#### PROBLEM:
Go through the entries below and give the number of lines that have the string "picked", and only that.

* * * * * * *

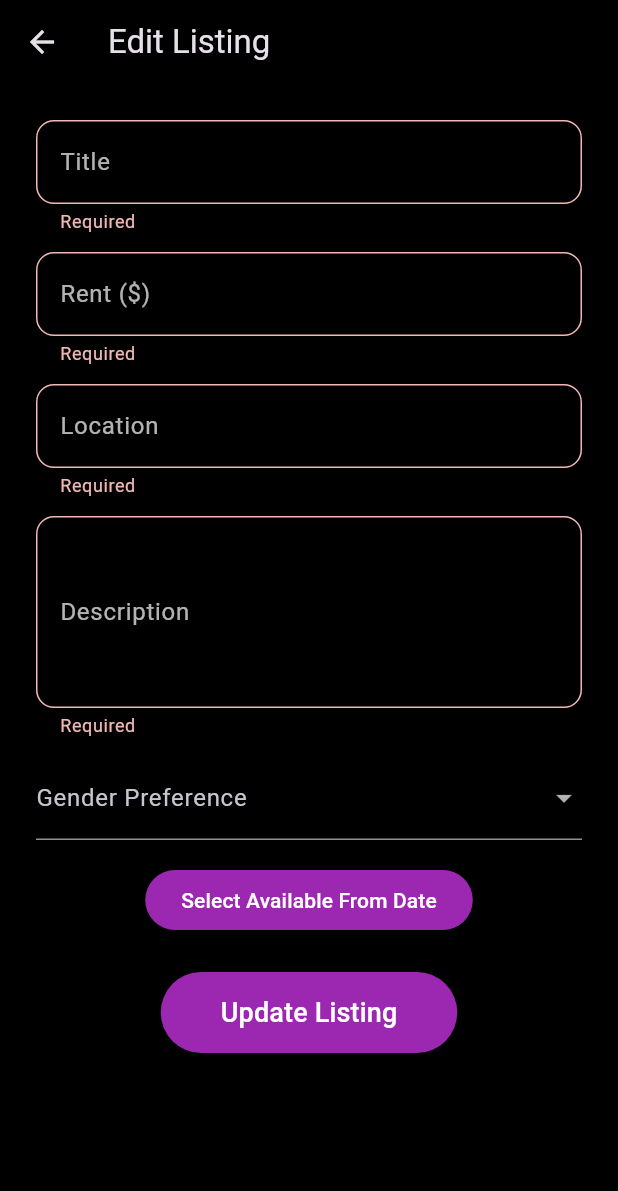
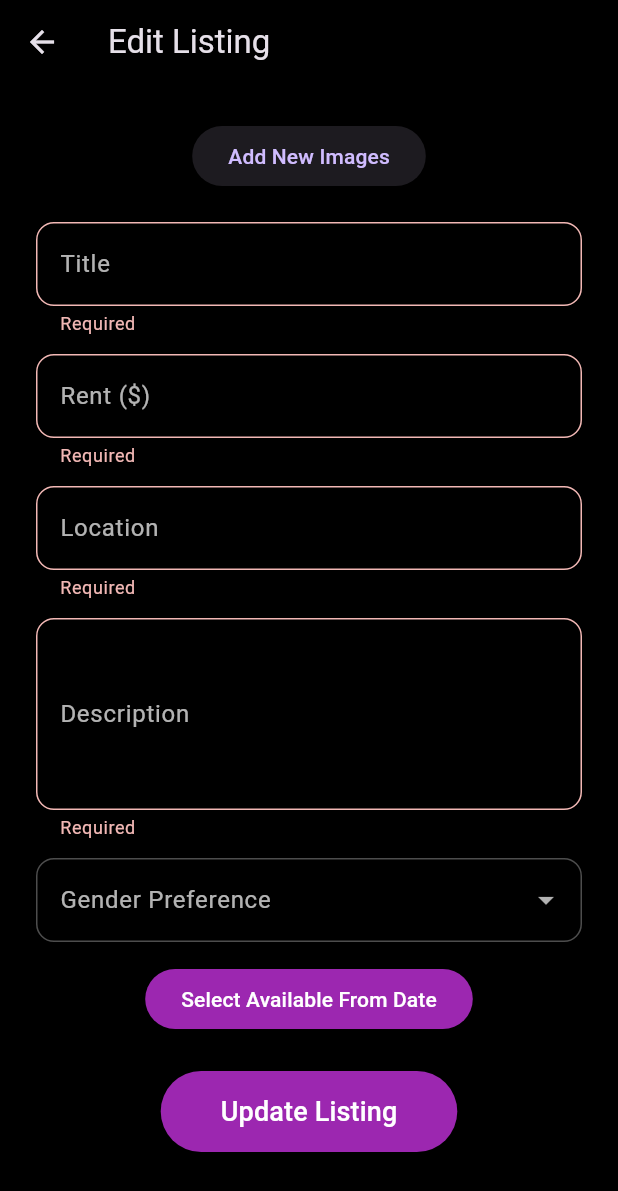
Before and after one commit to theharshitsuri/lease-link-app, a Flutter app: the EditListingScreen screen opened directly with empty values, after a tap on "Update Listing", on a phone screen of 412 x 824 dp. Shown: the top 1191 px of the screen. Run offline on Flutter 3.47's test engine with Material 3 defaults, Android fonts, the phone set to English and light mode, and no system bars; our stand-ins replace google_places_flutter, image_picker, supabase_flutter; accounts and stored records are empty; statements that could not run were skipped.

Commit message:
images update

```diff
--- a/lib/screens/home/edit_listing_screen.dart
+++ b/lib/screens/home/edit_listing_screen.dart
@@ -1,6 +1,9 @@
+import 'dart:io';
 import 'package:flutter/material.dart';
 import 'package:supabase_flutter/supabase_flutter.dart';
 import 'package:intl/intl.dart';
+import 'package:image_picker/image_picker.dart';
+import 'package:path/path.dart' as path;
 
 class EditListingScreen extends StatefulWidget {
   final String listingId;
@@ -35,9 +38,13 @@ class _EditListingScreenState extends State<EditListingScreen> {
   late TextEditingController _rentController;
   late TextEditingController _descriptionController;
 
-  late String _genderPref;
+  List<dynamic> _existingImages = [];
+  List<File> _newImages = [];
+  String _genderPref = 'Any';
   DateTime? _availableDate;
   bool _isSaving = false;
+
+  final ImagePicker _picker = ImagePicker();
 
   @override
   void initState() {
@@ -48,6 +55,39 @@ class _EditListingScreenState extends State<EditListingScreen> {
     _descriptionController = TextEditingController(text: widget.description);
     _genderPref = widget.gender;
     _availableDate = DateFormat.yMMMMd().parse(widget.availableFrom);
+    fetchExistingImages();
+  }
+
+  Future<void> fetchExistingImages() async {
+    final response = await supabase
+        .from('listings')
+        .select('images')
+        .eq('id', widget.listingId)
+        .single();
+
+    setState(() {
+      _existingImages = response['images'] ?? [];
+    });
+  }
+
+  Future<List<String>> _uploadNewImages(List<File> files) async {
+    final urls = <String>[];
+    for (final image in files) {
+      final fileExt = path.extension(image.path);
+      final fileName = '${DateTime.now().millisecondsSinceEpoch}$fileExt';
+      final filePath = fileName;
+
+      final bytes = await image.readAsBytes();
+      await Supabase.instance.client.storage
+          .from('listing-images')
+          .uploadBinary(filePath, bytes, fileOptions: const FileOptions(upsert: true));
+
+      final imageUrl = Supabase.instance.client.storage
+          .from('listing-images')
+          .getPublicUrl(filePath);
+      urls.add(imageUrl);
+    }
+    return urls;
   }
 
   Future<void> _updateListing() async {
@@ -56,6 +96,10 @@ class _EditListingScreenState extends State<EditListingScreen> {
     setState(() => _isSaving = true);
 
     try {
+      List<String> uploadedNew = await _uploadNewImages(_newImages);
+
+      final allImages = [..._existingImages, ...uploadedNew];
+
       await supabase.from('listings').update({
         'title': _titleController.text.trim(),
         'location': _locationController.text.trim(),
@@ -63,12 +107,15 @@ class _EditListingScreenState extends State<EditListingScreen> {
         'description': _descriptionController.text.trim(),
         'gender': _genderPref,
         'available_from': DateFormat.yMMMMd().format(_availableDate!),
+        'images': allImages,
       }).eq('id', widget.listingId);
 
+      if (mounted) {
         ScaffoldMessenger.of(context).showSnackBar(
           const SnackBar(content: Text('Listing updated successfully!')),
         );
         Navigator.pop(context);
+      }
     } catch (e) {
       ScaffoldMessenger.of(context).showSnackBar(
         SnackBar(content: Text('Error: $e')),
@@ -78,6 +125,27 @@ class _EditListingScreenState extends State<EditListingScreen> {
     }
   }
 
+  Future<void> _pickNewImages() async {
+    final picked = await _picker.pickMultiImage();
+    if (picked.isNotEmpty) {
+      setState(() {
+        _newImages.addAll(picked.map((x) => File(x.path)));
+      });
+    }
+  }
+
+  void _removeExistingImage(int index) {
+    setState(() {
+      _existingImages.removeAt(index);
+    });
+  }
+
+  void _removeNewImage(int index) {
+    setState(() {
+      _newImages.removeAt(index);
+    });
+  }
+
   @override
   Widget build(BuildContext context) {
     return Scaffold(
@@ -85,7 +153,6 @@ class _EditListingScreenState extends State<EditListingScreen> {
       appBar: AppBar(
         title: const Text('Edit Listing'),
         backgroundColor: Colors.black,
-        elevation: 0,
       ),
       body: SingleChildScrollView(
         padding: const EdgeInsets.all(24),
@@ -93,23 +160,106 @@ class _EditListingScreenState extends State<EditListingScreen> {
           key: _formKey,
           child: Column(
             children: [
+              if (_existingImages.isNotEmpty)
+                Column(
+                  crossAxisAlignment: CrossAxisAlignment.start,
+                  children: [
+                    const Text('Existing Images', style: TextStyle(color: Colors.white)),
+                    const SizedBox(height: 8),
+                    SizedBox(
+                      height: 100,
+                      child: ListView.separated(
+                        scrollDirection: Axis.horizontal,
+                        itemCount: _existingImages.length,
+                        separatorBuilder: (_, __) => const SizedBox(width: 8),
+                        itemBuilder: (context, index) {
+                          return Stack(
+                            children: [
+                              ClipRRect(
+                                borderRadius: BorderRadius.circular(8),
+                                child: Image.network(
+                                  _existingImages[index],
+                                  width: 100,
+                                  height: 100,
+                                  fit: BoxFit.cover,
+                                ),
+                              ),
+                              Positioned(
+                                right: 0,
+                                top: 0,
+                                child: IconButton(
+                                  icon: const Icon(Icons.close, color: Colors.red),
+                                  onPressed: () => _removeExistingImage(index),
+                                ),
+                              )
+                            ],
+                          );
+                        },
+                      ),
+                    ),
+                    const SizedBox(height: 20),
+                  ],
+                ),
+              if (_newImages.isNotEmpty)
+                Column(
+                  crossAxisAlignment: CrossAxisAlignment.start,
+                  children: [
+                    const Text('New Images', style: TextStyle(color: Colors.white)),
+                    const SizedBox(height: 8),
+                    SizedBox(
+                      height: 100,
+                      child: ListView.separated(
+                        scrollDirection: Axis.horizontal,
+                        itemCount: _newImages.length,
+                        separatorBuilder: (_, __) => const SizedBox(width: 8),
+                        itemBuilder: (context, index) {
+                          return Stack(
+                            children: [
+                              ClipRRect(
+                                borderRadius: BorderRadius.circular(8),
+                                child: Image.file(
+                                  _newImages[index],
+                                  width: 100,
+                                  height: 100,
+                                  fit: BoxFit.cover,
+                                ),
+                              ),
+                              Positioned(
+                                right: 0,
+                                top: 0,
+                                child: IconButton(
+                                  icon: const Icon(Icons.close, color: Colors.red),
+                                  onPressed: () => _removeNewImage(index),
+                                ),
+                              )
+                            ],
+                          );
+                        },
+                      ),
+                    ),
+                    const SizedBox(height: 20),
+                  ],
+                ),
+              ElevatedButton(
+                onPressed: _pickNewImages,
+                child: const Text('Add New Images'),
+              ),
+              const SizedBox(height: 20),
               _buildTextField(_titleController, 'Title'),
               _buildTextField(_rentController, 'Rent (\$)', keyboardType: TextInputType.number),
               _buildTextField(_locationController, 'Location'),
               _buildTextField(_descriptionController, 'Description', maxLines: 4),
-
               DropdownButtonFormField<String>(
                 dropdownColor: Colors.black,
                 value: _genderPref,
+                decoration: _inputDecoration('Gender Preference'),
                 items: ['Any', 'Male', 'Female']
                     .map((g) => DropdownMenuItem(value: g, child: Text(g)))
                     .toList(),
                 onChanged: (val) => setState(() => _genderPref = val!),
-                decoration: const InputDecoration(labelText: 'Gender Preference'),
                 style: const TextStyle(color: Colors.white),
               ),
-
-              const SizedBox(height: 16),
+              const SizedBox(height: 14),
               ElevatedButton(
                 onPressed: () async {
                   DateTime? picked = await showDatePicker(
@@ -139,8 +289,7 @@ class _EditListingScreenState extends State<EditListingScreen> {
                 ),
                 child: _isSaving
                     ? const CircularProgressIndicator(color: Colors.white)
-                    : const Text('Update Listing',
-                        style: TextStyle(fontSize: 18, color: Colors.white)),
+                    : const Text('Update Listing', style: TextStyle(fontSize: 18, color: Colors.white)),
               ),
             ],
           ),
@@ -158,19 +307,24 @@ class _EditListingScreenState extends State<EditListingScreen> {
         keyboardType: keyboardType,
         maxLines: maxLines,
         style: const TextStyle(color: Colors.white),
-        decoration: InputDecoration(
+        decoration: _inputDecoration(label),
+        validator: (val) => val == null || val.trim().isEmpty ? 'Required' : null,
+      ),
+    );
+  }
+
+  InputDecoration _inputDecoration(String label) {
+    return InputDecoration(
       labelText: label,
       labelStyle: const TextStyle(color: Colors.white70),
       border: OutlineInputBorder(borderRadius: BorderRadius.circular(12)),
       enabledBorder: OutlineInputBorder(
         borderRadius: BorderRadius.circular(12),
-              borderSide: const BorderSide(color: Colors.white30)),
+        borderSide: const BorderSide(color: Colors.white30),
+      ),
       focusedBorder: OutlineInputBorder(
         borderRadius: BorderRadius.circular(12),
-              borderSide: const BorderSide(color: Colors.purple)),
-        ),
-        validator: (val) =>
-            val == null || val.trim().isEmpty ? 'Required' : null,
+        borderSide: const BorderSide(color: Colors.purple),
       ),
     );
   }
```
Lines whose indentation alone changed are shown as unchanged.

* * * * * * *

#### EXERCISE SOLUTION:
4